**Goal of the exercise:**
Each line of the data that mentions the string "Claude" needs to be identified and copied.

(Before-and-after change data)
☆ ☆ ☆ ☆
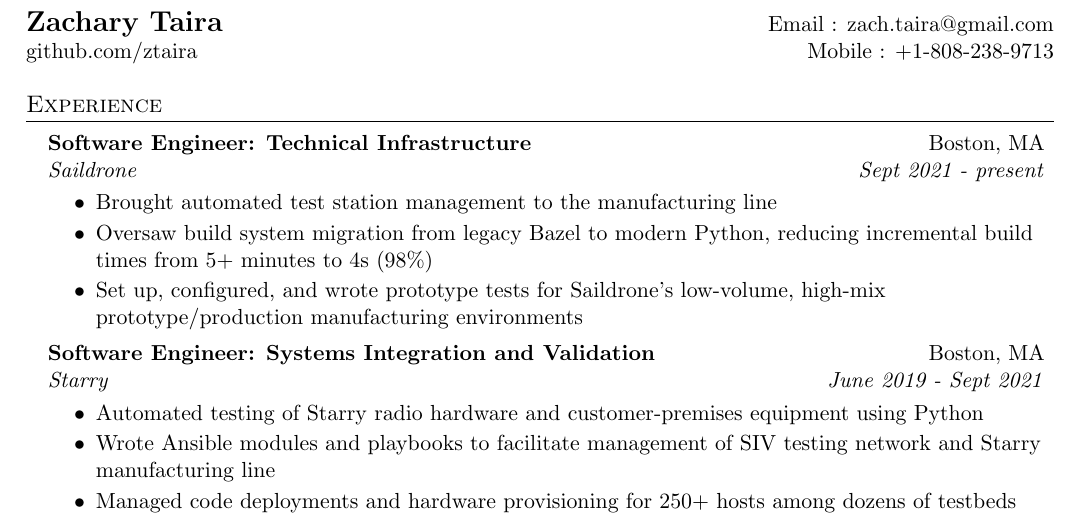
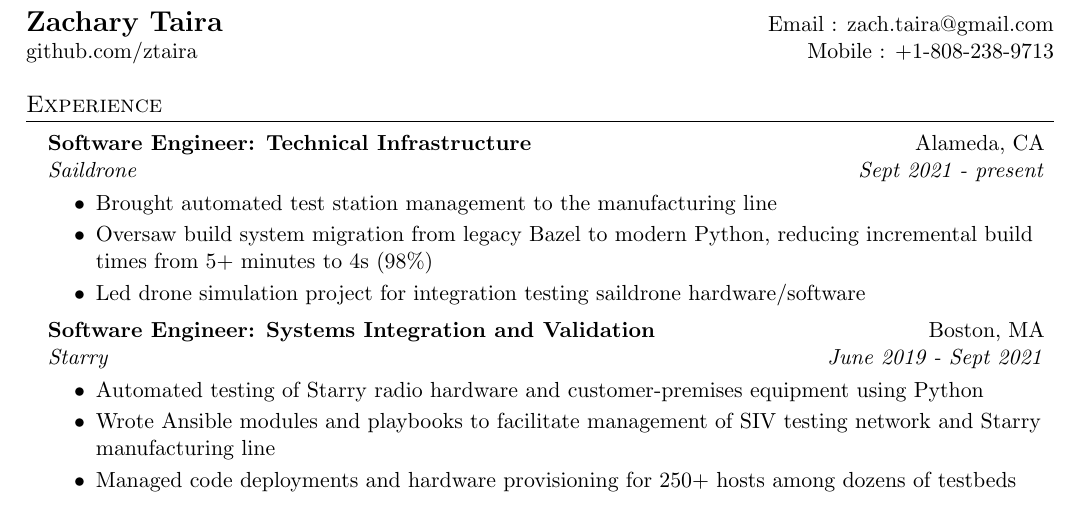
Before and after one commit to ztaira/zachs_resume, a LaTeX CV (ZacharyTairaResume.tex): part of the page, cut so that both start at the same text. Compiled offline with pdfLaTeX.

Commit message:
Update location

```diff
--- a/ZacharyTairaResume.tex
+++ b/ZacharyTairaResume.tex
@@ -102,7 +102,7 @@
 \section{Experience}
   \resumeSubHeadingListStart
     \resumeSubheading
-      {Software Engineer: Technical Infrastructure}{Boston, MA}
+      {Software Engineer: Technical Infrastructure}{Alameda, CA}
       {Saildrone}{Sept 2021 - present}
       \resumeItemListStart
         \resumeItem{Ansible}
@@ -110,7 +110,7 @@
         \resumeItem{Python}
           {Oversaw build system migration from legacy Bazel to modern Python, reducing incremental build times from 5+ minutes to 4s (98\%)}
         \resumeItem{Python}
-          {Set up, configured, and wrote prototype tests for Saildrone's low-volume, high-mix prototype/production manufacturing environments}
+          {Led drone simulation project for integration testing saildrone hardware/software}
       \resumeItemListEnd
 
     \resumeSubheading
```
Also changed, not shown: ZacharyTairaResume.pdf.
☆ ☆ ☆ ☆
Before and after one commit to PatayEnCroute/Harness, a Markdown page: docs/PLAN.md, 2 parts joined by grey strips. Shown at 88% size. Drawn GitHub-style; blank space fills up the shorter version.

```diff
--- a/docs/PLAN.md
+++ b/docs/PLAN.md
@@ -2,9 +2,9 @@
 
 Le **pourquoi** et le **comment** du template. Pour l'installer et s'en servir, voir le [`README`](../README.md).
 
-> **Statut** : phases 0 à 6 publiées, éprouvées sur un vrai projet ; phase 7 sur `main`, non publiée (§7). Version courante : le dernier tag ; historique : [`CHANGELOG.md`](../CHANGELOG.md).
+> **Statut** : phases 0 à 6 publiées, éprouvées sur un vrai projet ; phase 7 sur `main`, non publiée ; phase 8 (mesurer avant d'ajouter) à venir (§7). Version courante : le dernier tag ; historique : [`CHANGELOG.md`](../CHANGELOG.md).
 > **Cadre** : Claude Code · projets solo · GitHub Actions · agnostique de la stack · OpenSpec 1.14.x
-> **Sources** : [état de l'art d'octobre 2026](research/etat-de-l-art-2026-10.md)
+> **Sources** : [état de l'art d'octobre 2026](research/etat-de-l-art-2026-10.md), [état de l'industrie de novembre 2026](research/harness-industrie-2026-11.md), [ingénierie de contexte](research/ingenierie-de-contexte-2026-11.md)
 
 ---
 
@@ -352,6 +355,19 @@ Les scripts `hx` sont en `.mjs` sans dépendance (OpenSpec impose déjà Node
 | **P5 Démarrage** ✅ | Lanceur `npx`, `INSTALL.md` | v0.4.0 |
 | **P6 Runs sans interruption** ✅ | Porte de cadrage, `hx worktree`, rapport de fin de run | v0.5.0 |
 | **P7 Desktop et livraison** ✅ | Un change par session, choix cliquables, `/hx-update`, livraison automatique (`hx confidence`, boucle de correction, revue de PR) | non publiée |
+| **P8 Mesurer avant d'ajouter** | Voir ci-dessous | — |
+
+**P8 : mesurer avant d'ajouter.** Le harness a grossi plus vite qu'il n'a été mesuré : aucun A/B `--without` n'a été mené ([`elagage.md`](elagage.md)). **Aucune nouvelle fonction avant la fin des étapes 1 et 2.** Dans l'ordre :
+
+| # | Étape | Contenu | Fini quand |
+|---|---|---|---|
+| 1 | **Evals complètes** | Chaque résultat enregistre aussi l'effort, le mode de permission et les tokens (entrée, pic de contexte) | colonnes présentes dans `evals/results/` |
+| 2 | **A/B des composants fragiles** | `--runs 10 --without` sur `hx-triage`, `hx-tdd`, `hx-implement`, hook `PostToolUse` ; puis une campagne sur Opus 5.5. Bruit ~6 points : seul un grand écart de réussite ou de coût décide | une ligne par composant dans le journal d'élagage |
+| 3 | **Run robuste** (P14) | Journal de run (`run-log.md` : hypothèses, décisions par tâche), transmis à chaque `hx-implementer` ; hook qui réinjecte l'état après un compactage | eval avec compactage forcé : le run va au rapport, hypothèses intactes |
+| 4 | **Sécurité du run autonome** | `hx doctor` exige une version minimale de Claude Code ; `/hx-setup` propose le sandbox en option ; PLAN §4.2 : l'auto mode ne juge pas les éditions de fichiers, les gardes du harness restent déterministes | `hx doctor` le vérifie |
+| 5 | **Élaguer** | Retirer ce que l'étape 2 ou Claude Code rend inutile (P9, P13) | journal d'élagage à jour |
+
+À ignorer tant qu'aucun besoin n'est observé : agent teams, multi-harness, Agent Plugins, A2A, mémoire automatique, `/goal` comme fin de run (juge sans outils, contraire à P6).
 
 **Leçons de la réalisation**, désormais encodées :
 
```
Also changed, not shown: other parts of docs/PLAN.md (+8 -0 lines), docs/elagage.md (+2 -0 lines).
☆ ☆ ☆ ☆
**Written answer:**
 > **Cadre** : Claude Code · projets solo · GitHub Actions · agnostique de la stack · OpenSpec 1.14.x
+| 4 | **Sécurité du run autonome** | `hx doctor` exige une version minimale de Claude Code ; `/hx-setup` propose le sandbox en option ; PLAN §4.2 : l'auto mode ne juge pas les éditions de fichiers, les gardes du harness restent déterministes | `hx doctor` le vérifie |
+| 5 | **Élaguer** | Retirer ce que l'étape 2 ou Claude Code rend inutile (P9, P13) | journal d'élagage à jour |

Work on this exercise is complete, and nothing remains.